Set the data down again, exactly as it reads, but without the pictures.

──────

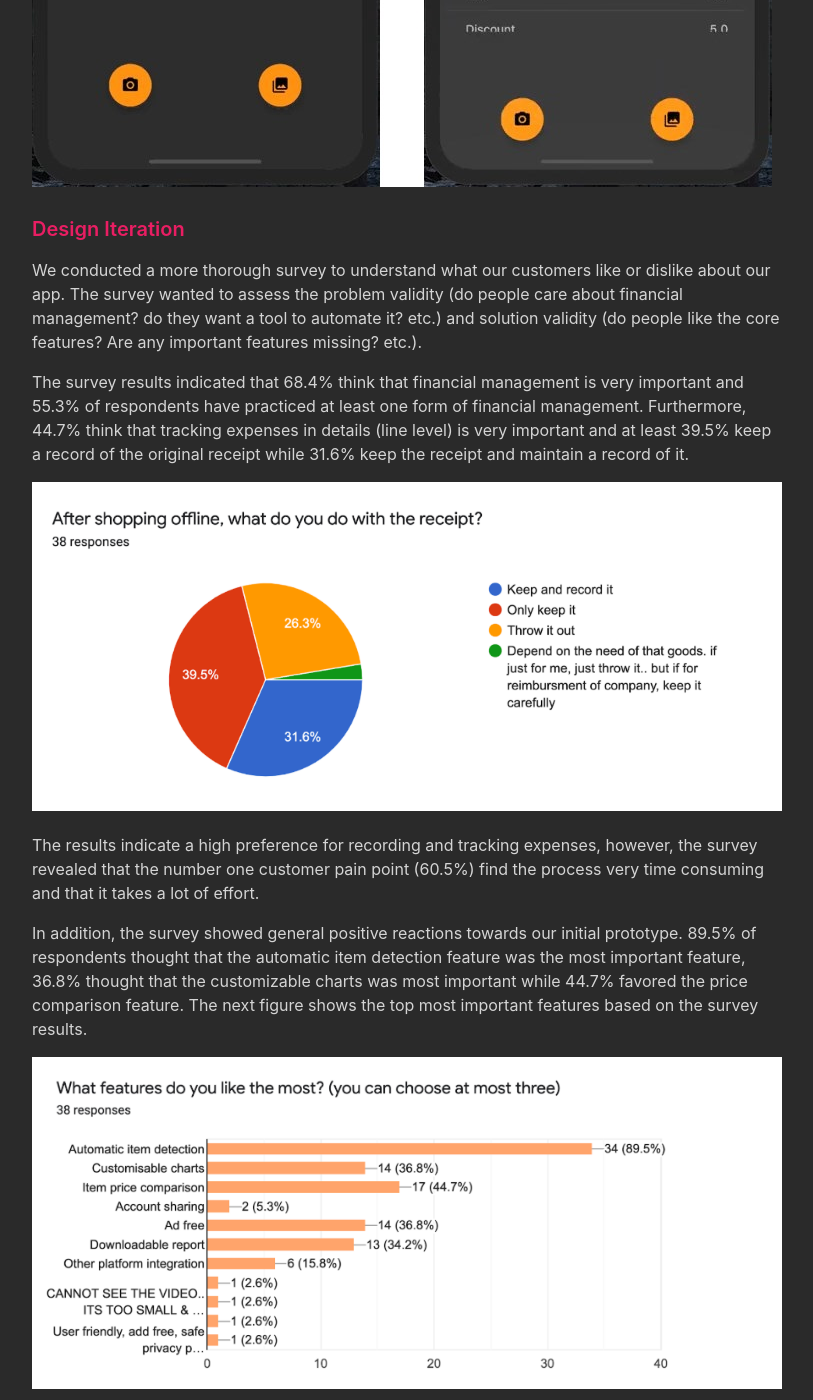
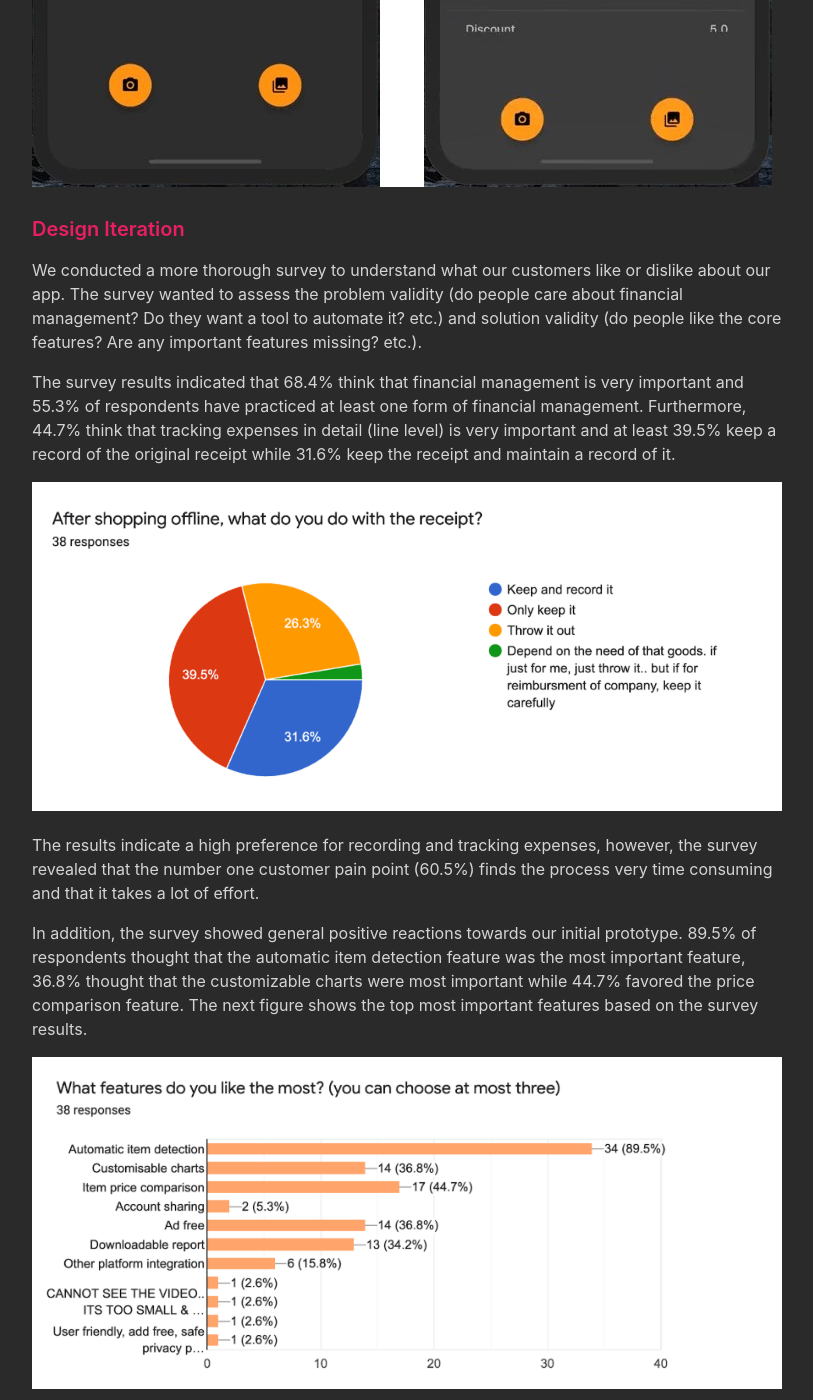
Before and after one commit to recapt-tech/recapt-tech.github.io, a Jekyll site: the page built from _pages/03-methodology.md, in a window 1280 px wide and 1400 px high, scrolled down 1843 px. Shown: the whole window, without its empty margins (233-1046 px from the left). Built offline with Jekyll 4.4.1, drawn with Linux system fonts in a browser that asks for light colours; nearby versions of some CDN libraries; some of the changed text lies outside the part shown.

Commit message:
Update 03-methodology.md

```diff
--- a/_pages/03-methodology.md
+++ b/_pages/03-methodology.md
@@ -24,15 +24,15 @@ As an aside, due to the ongoing virus situation, it is difficult to talk directl
 
 ### Design Iteration
 
-We conducted a more thorough survey to understand what our customers like or dislike about our app. The survey wanted to assess the problem validity (do people care about financial management? do they want a tool to automate it? etc.) and solution validity (do people like the core features? Are any important features missing? etc.).
+We conducted a more thorough survey to understand what our customers like or dislike about our app. The survey wanted to assess the problem validity (do people care about financial management? Do they want a tool to automate it? etc.) and solution validity (do people like the core features? Are any important features missing? etc.).
 
-The survey results indicated that 68.4% think that financial management is very important and  55.3% of respondents have practiced at least one form of financial management. Furthermore,   44.7% think that tracking expenses in details (line level) is very important and at least 39.5% keep a record of the original receipt while 31.6% keep the receipt and maintain a record of it.
+The survey results indicated that 68.4% think that financial management is very important and  55.3% of respondents have practiced at least one form of financial management. Furthermore,   44.7% think that tracking expenses in detail (line level) is very important and at least 39.5% keep a record of the original receipt while 31.6% keep the receipt and maintain a record of it.
 
 ![survey-results-for-user-action-with-receipts](/assets/content/survey-results-for-user-action-with-receipts.png)
 
-The results indicate a high preference for recording and tracking expenses, however, the survey revealed that the number one customer pain point (60.5%) find the process very time consuming and that it takes a lot of effort.
+The results indicate a high preference for recording and tracking expenses, however, the survey revealed that the number one customer pain point (60.5%) finds the process very time consuming and that it takes a lot of effort.
 
-In addition, the survey showed general positive reactions towards our initial prototype.   89.5% of respondents thought that the automatic item detection feature was the most important feature, 36.8% thought that the customizable charts was most important while 44.7% favored the price comparison feature. The next figure shows the top most important features based on the survey results.
+In addition, the survey showed general positive reactions towards our initial prototype.   89.5% of respondents thought that the automatic item detection feature was the most important feature, 36.8% thought that the customizable charts were most important while 44.7% favored the price comparison feature. The next figure shows the top most important features based on the survey results.
 
 ![survey-results-for-most-important-feature](/assets/content/survey-results-for-most-important-feature.png)
 
```
Also changed, not shown: other parts of _pages/03-methodology.md (+2 -2 lines).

──────

▶ [Answer space]:
Before and after one commit to recapt-tech/recapt-tech.github.io, a Jekyll site: the page built from _pages/03-methodology.md, in a window 1280 px wide and 1400 px high, scrolled down 1843 px. Shown: the whole window, without its empty margins (233-1046 px from the left). Built offline with Jekyll 4.4.1, drawn with Linux system fonts in a browser that asks for light colours; nearby versions of some CDN libraries; some of the changed text lies outside the part shown.

Commit message:
Update 03-methodology.md

```diff
--- a/_pages/03-methodology.md
+++ b/_pages/03-methodology.md
@@ -24,15 +24,15 @@ As an aside, due to the ongoing virus situation, it is difficult to talk directl
 
 ### Design Iteration
 
-We conducted a more thorough survey to understand what our customers like or dislike about our app. The survey wanted to assess the problem validity (do people care about financial management? do they want a tool to automate it? etc.) and solution validity (do people like the core features? Are any important features missing? etc.).
+We conducted a more thorough survey to understand what our customers like or dislike about our app. The survey wanted to assess the problem validity (do people care about financial management? Do they want a tool to automate it? etc.) and solution validity (do people like the core features? Are any important features missing? etc.).
 
-The survey results indicated that 68.4% think that financial management is very important and  55.3% of respondents have practiced at least one form of financial management. Furthermore,   44.7% think that tracking expenses in details (line level) is very important and at least 39.5% keep a record of the original receipt while 31.6% keep the receipt and maintain a record of it.
+The survey results indicated that 68.4% think that financial management is very important and  55.3% of respondents have practiced at least one form of financial management. Furthermore,   44.7% think that tracking expenses in detail (line level) is very important and at least 39.5% keep a record of the original receipt while 31.6% keep the receipt and maintain a record of it.
 
 ![survey-results-for-user-action-with-receipts](/assets/content/survey-results-for-user-action-with-receipts.png)
 
-The results indicate a high preference for recording and tracking expenses, however, the survey revealed that the number one customer pain point (60.5%) find the process very time consuming and that it takes a lot of effort.
+The results indicate a high preference for recording and tracking expenses, however, the survey revealed that the number one customer pain point (60.5%) finds the process very time consuming and that it takes a lot of effort.
 
-In addition, the survey showed general positive reactions towards our initial prototype.   89.5% of respondents thought that the automatic item detection feature was the most important feature, 36.8% thought that the customizable charts was most important while 44.7% favored the price comparison feature. The next figure shows the top most important features based on the survey results.
+In addition, the survey showed general positive reactions towards our initial prototype.   89.5% of respondents thought that the automatic item detection feature was the most important feature, 36.8% thought that the customizable charts were most important while 44.7% favored the price comparison feature. The next figure shows the top most important features based on the survey results.
 
 ![survey-results-for-most-important-feature](/assets/content/survey-results-for-most-important-feature.png)
 
```
Also changed, not shown: other parts of _pages/03-methodology.md (+2 -2 lines).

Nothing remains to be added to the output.